Just spending a few minutes at this early point will connect them to you and your topic. It will give you a sense of where they stand.
L- LOCATE 2-3 INTERACTION POINTS
Involvement doesn’t stop after the first few minutes. No matter how long your talk, find a few more spots to connect by asking another general question or (for larger audiences) to chat with a partner about a key issue or point. If you keep general questions non-threatening and easy, it is also easy for a group to call out responses. For example, “What do you think is the main challenge facing this roll-out?” Partners will always come up with something for you to react to – whether they agree or don’t agree. Next, expand on the answers you get and have fun with them, if appropriate.
L- LEARN TO TRUST THEIR NONVERBAL REACTIONS
Audiences give you constant clues that indicate how involved they are in your message – or not.

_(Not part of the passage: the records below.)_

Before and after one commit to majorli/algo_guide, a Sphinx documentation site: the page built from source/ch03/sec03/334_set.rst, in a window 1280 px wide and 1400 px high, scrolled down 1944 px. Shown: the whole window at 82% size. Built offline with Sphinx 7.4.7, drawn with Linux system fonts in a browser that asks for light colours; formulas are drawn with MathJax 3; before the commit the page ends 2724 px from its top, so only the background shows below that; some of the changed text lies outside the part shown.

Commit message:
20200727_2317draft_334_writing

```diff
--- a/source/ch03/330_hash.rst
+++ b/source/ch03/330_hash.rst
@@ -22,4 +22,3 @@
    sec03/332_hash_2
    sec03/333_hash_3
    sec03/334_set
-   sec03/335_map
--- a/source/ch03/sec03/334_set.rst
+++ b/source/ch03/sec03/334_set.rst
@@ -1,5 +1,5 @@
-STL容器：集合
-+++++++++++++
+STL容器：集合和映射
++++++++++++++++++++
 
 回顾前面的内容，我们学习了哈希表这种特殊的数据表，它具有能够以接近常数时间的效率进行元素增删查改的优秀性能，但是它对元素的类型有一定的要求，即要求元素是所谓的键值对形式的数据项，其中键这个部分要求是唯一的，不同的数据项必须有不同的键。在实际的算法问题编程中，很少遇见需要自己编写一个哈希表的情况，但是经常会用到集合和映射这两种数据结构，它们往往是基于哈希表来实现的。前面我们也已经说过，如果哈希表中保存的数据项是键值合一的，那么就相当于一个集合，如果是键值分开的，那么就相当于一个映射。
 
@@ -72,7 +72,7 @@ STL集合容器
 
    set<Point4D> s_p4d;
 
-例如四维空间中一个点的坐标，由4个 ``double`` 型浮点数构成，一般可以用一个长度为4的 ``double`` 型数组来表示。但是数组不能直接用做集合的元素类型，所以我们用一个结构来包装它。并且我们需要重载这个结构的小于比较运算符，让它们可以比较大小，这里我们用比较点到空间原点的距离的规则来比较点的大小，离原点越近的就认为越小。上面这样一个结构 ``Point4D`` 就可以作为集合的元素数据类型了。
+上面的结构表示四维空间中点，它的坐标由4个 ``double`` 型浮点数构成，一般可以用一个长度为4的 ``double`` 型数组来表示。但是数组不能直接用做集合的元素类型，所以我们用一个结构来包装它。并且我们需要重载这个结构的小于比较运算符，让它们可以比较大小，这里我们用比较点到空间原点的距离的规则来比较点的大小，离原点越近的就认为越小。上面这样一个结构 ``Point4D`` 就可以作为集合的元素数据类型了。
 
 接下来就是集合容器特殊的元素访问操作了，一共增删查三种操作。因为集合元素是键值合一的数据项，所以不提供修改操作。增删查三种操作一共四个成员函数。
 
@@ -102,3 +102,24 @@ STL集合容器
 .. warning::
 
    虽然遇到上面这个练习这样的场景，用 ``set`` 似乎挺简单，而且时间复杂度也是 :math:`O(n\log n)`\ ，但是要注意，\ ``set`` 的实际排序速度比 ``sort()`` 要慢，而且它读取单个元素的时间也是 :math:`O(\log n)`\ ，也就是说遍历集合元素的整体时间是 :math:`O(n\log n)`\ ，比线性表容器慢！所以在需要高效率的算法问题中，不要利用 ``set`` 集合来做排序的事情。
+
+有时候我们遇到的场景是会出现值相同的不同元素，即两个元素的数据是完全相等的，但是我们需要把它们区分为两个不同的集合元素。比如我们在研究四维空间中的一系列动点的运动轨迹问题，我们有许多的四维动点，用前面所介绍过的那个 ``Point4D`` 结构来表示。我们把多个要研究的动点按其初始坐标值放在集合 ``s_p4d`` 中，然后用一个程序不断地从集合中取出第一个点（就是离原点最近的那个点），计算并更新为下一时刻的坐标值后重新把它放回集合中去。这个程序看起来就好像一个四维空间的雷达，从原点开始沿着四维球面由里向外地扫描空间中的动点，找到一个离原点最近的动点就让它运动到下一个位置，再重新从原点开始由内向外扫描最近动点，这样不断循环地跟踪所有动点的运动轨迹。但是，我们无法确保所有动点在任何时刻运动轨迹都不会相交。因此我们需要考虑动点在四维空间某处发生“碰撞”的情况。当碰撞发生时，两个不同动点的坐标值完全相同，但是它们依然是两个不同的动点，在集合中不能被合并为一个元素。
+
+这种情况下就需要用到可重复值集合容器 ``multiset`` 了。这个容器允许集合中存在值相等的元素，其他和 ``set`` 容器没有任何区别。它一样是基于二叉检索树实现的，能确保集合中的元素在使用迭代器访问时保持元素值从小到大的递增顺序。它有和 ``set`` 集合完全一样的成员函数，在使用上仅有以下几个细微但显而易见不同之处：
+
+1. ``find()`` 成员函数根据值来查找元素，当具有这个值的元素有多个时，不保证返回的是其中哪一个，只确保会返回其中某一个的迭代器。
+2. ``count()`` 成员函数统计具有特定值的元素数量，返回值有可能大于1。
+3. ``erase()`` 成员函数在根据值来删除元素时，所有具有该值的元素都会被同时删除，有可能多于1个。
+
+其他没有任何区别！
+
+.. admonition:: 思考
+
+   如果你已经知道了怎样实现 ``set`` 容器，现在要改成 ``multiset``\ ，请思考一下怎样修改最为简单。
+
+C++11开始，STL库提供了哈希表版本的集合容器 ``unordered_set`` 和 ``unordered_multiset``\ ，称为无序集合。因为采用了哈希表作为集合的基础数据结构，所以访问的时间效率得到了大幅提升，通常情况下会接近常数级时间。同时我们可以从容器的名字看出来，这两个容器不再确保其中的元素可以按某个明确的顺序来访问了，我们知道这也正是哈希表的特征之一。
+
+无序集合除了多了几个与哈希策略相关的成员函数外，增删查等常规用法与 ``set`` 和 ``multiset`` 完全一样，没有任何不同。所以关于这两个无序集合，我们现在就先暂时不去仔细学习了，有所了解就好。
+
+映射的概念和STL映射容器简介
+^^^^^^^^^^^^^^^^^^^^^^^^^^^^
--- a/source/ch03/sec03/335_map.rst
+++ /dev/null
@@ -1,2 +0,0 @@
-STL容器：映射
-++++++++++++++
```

Be honestly aware, and when you see them flipping ahead through handouts or leaving the room frequently or rolling their eyes, stop and listen to them. Ask them to arrive at more questions for you, check to see what they’re honing in on, ask for their opinions, split them into groups, point out brochure copy, put them at flipcharts to summarize – do anything to shake them up. Then be ready to modify your plan, your outline, or your agenda, and be humble!
Audiences want to be PULLED not PUSHED. With these four P-U-L-L techniques you can give them what they want and need – key take-aways they can apply in life and work.